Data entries

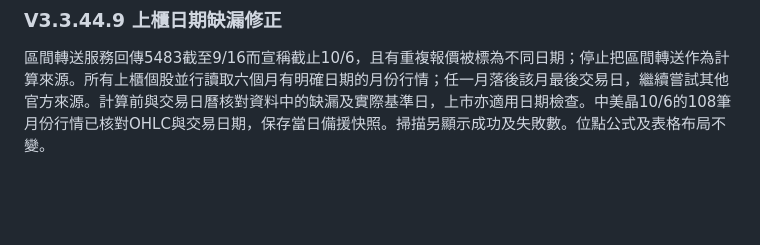
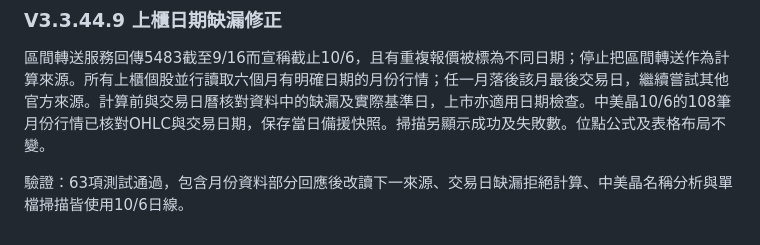
Before and after one commit to pooh011217/tw-stock-confluence, a Markdown page: README.md, the part around the change. Drawn GitHub-style; blank space fills up the shorter version.

Commit message:
Document V3.3.44.9 data-integrity validation and trigger Workers build

```diff
--- a/README.md
+++ b/README.md
@@ -81,3 +81,5 @@ V3.3.44.4：修復上櫃個股最新分析等待過久。
 ### V3.3.44.9 上櫃日期缺漏修正
 
 區間轉送服務回傳5483截至9/16而宣稱截止10/6，且有重複報價被標為不同日期；停止把區間轉送作為計算來源。所有上櫃個股並行讀取六個月有明確日期的月份行情；任一月落後該月最後交易日，繼續嘗試其他官方來源。計算前與交易日曆核對資料中的缺漏及實際基準日，上市亦適用日期檢查。中美晶10/6的108筆月份行情已核對OHLC與交易日期，保存當日備援快照。掃描另顯示成功及失敗數。位點公式及表格布局不變。
+
+驗證：63項測試通過，包含月份資料部分回應後改讀下一來源、交易日缺漏拒絕計算、中美晶名稱分析與單檔掃描皆使用10/6日線。
```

▸ **EXERCISE**: Pictures are to be dropped, and the remaining data set down exactly.

▸ **ANSWER TO THIS TASK**:
Before and after one commit to pooh011217/tw-stock-confluence, a Markdown page: README.md, the part around the change. Drawn GitHub-style; blank space fills up the shorter version.

Commit message:
Document V3.3.44.9 data-integrity validation and trigger Workers build

```diff
--- a/README.md
+++ b/README.md
@@ -81,3 +81,5 @@ V3.3.44.4：修復上櫃個股最新分析等待過久。
 ### V3.3.44.9 上櫃日期缺漏修正
 
 區間轉送服務回傳5483截至9/16而宣稱截止10/6，且有重複報價被標為不同日期；停止把區間轉送作為計算來源。所有上櫃個股並行讀取六個月有明確日期的月份行情；任一月落後該月最後交易日，繼續嘗試其他官方來源。計算前與交易日曆核對資料中的缺漏及實際基準日，上市亦適用日期檢查。中美晶10/6的108筆月份行情已核對OHLC與交易日期，保存當日備援快照。掃描另顯示成功及失敗數。位點公式及表格布局不變。
+
+驗證：63項測試通過，包含月份資料部分回應後改讀下一來源、交易日缺漏拒絕計算、中美晶名稱分析與單檔掃描皆使用10/6日線。
```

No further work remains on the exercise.